Deadline to apply: July 15, 2019
MIT Media Lab Space Exploration Initiative welcomes all forms of submissions from project briefs to existing designs (recipes, experiential designs, tools for eating, short stories, illustrations, photos) surrounding the future of food in outer space.
For inquiries about the project please email: Maggie Coblentz (email@example.com)
Submit project proposals here.
Not much here yet, but this seems like just the thing that Jeremy Cherfas (@eatpodcast) would appreciate and could potentially turn into an episode sometime in the future.
This is a pretty slick little tool for generating random avatars when necessary.
Just to try it out, I’m using it for Simon’s avatar on this page, so refreshing the page should automatically change it.
About the Course:
This course aims to push the field of Origins of Life research forward by bringing new and synthetic thinking to the question of how life emerged from an abiotic world.
This course begins by examining the chemical, geological, physical, and biological principles that give us insight into origins of life research. We look at the chemical and geological environment of early Earth from the perspective of likely environments for life to originate.
Taking a look at modern life we ask what it can tell us about the origin of life by winding the clock backwards. We explore what elements of modern life are absolutely essential for life, and ask what is arbitrary? We ponder how life arose from the huge chemical space and what this early 'living chemistry'may have looked like.
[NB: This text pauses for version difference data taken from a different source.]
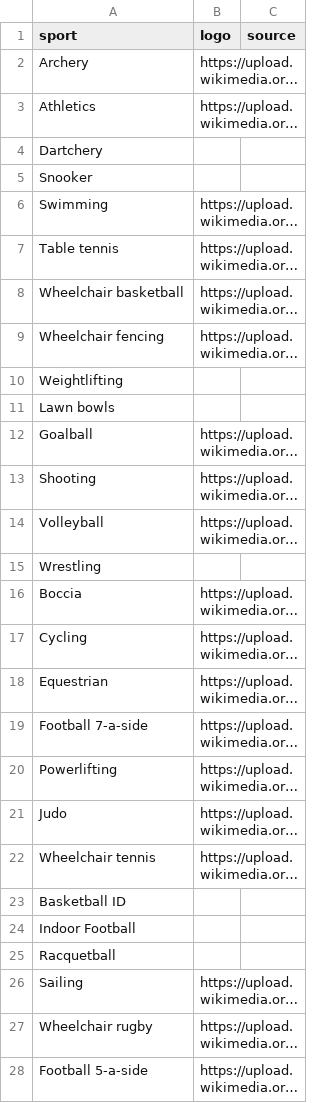
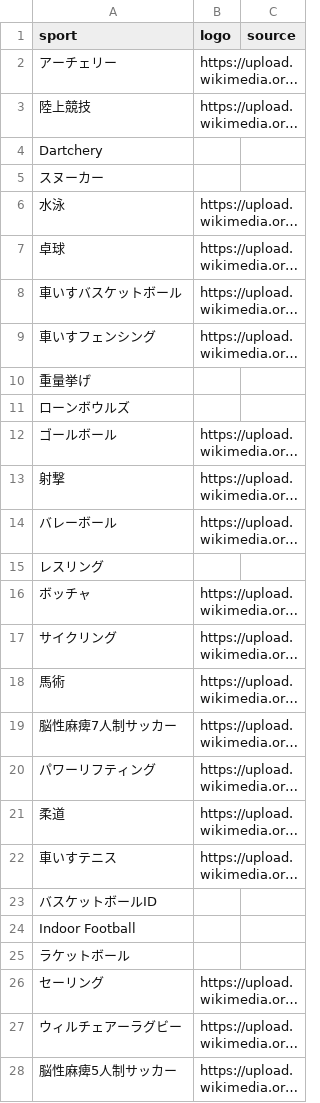
Before and after one commit to deaxmachina/olympicsjp, a CSV file: src/data/sports_logos.csv, drawn as a sheet; only a part is shown; long unchanged cells end in …; the diff covers the shown part only; the diff names each change by its address in the sheet, - before the commit and + after, or states it on an @@ line.

```diff
--- a/src/data/sports_logos.csv
+++ b/src/data/sports_logos.csv
-A2 (sport): Archery
+A2 (sport): アーチェリー
-A3 (sport): Athletics
+A3 (sport): 陸上競技
-A5 (sport): Snooker
+A5 (sport): スヌーカー
-A6 (sport): Swimming
+A6 (sport): 水泳
-A7 (sport): Table tennis
+A7 (sport): 卓球
-A8 (sport): Wheelchair basketball
+A8 (sport): 車いすバスケットボール
-A9 (sport): Wheelchair fencing
+A9 (sport): 車いすフェンシング
-A10 (sport): Weightlifting
+A10 (sport): 重量挙げ
-A11 (sport): Lawn bowls
+A11 (sport): ローンボウルズ
-A12 (sport): Goalball
+A12 (sport): ゴールボール
-A13 (sport): Shooting
+A13 (sport): 射撃
-A14 (sport): Volleyball
+A14 (sport): バレーボール
-A15 (sport): Wrestling
+A15 (sport): レスリング
-A16 (sport): Boccia
+A16 (sport): ボッチャ
-A17 (sport): Cycling
+A17 (sport): サイクリング
-A18 (sport): Equestrian
+A18 (sport): 馬術
-A19 (sport): Football 7-a-side
+A19 (sport): 脳性麻痺7人制サッカー
-A20 (sport): Powerlifting
+A20 (sport): パワーリフティング
-A21 (sport): Judo
+A21 (sport): 柔道
-A22 (sport): Wheelchair tennis
+A22 (sport): 車いすテニス
-A23 (sport): Basketball ID
+A23 (sport): バスケットボールID
-A25 (sport): Racquetball
+A25 (sport): ラケットボール
-A26 (sport): Sailing
+A26 (sport): セーリング
-A27 (sport): Wheelchair rugby
+A27 (sport): ウィルチェアーラグビー
-A28 (sport): Football 5-a-side
+A28 (sport): 脳性麻痺5人制サッカー
```
Also changed, not shown: 5 edited cells elsewhere in this file, src/data/environmental_cal.csv, src/data/paralympics.csv, 14 other files.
We examine phenomena, that may seem particularly life like, but are in fact likely to arise given physical dynamics alone. We analyze what physical concepts and laws bound the possibilities for life and its formation.
Insights gained from modern evolutionary theory will be applied to proto-life. Once life emerges, we consider how living systems impact the geosphere and evolve complexity.
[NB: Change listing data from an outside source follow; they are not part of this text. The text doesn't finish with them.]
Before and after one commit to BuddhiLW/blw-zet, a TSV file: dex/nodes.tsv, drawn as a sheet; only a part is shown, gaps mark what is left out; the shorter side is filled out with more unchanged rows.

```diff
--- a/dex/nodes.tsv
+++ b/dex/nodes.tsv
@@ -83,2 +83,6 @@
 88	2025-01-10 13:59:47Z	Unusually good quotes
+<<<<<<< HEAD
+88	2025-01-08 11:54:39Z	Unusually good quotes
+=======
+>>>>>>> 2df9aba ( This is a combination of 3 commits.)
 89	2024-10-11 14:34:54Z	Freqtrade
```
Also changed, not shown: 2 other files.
The study of Origins of Life is highly interdisciplinary - touching on concepts and principles from earth science, biology, chemistry, and physics. With this we hope that the course can bring students interested in a broad range of fields to explore how life originated.
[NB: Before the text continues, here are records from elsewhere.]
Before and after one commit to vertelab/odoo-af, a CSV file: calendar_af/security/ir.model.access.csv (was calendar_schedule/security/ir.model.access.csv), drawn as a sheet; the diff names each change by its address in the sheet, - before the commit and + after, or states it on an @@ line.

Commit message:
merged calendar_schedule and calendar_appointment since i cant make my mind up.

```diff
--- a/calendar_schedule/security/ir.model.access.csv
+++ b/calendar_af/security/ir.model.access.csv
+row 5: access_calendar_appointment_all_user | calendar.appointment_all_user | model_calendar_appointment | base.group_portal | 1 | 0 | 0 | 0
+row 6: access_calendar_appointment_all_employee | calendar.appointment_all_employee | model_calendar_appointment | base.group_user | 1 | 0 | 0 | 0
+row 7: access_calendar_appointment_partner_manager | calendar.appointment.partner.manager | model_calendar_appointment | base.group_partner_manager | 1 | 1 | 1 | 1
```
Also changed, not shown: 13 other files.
The course will make use of basic algebra, chemistry, and biology but potentially difficult topics will be reviewed, and help is available in the course discussion forum and instructor email. There will be pointers to additional resources for those who want to dig deeper.
This course is Complexity Explorer's first Frontiers Course. A Frontiers Course gives students a tour of an active interdisciplinary research area. The goals of a Frontiers Course are to share the excitement and uncertainty of a scientific area, inspire curiosity, and possibly draw new people into the research community who can help this research area take shape!
I’m totally in for this!
Hat tip for the reminder to:
(Libre 2 is a refreshed version of the Libre theme, with more features and added flexibility.)
Libre 2 brings a stylish, classic look to your personal blog or site for longform writing. The main navigation bar stays fixed to the top of the screen while your visitors read, keeping your most important content at hand, while three footer widget areas give your secondary content a comfortable home. Customize Libre 2with a logo or a header image to make it your own.
This could be a good pared-down theme to consider.
hat tip: Jon Beckett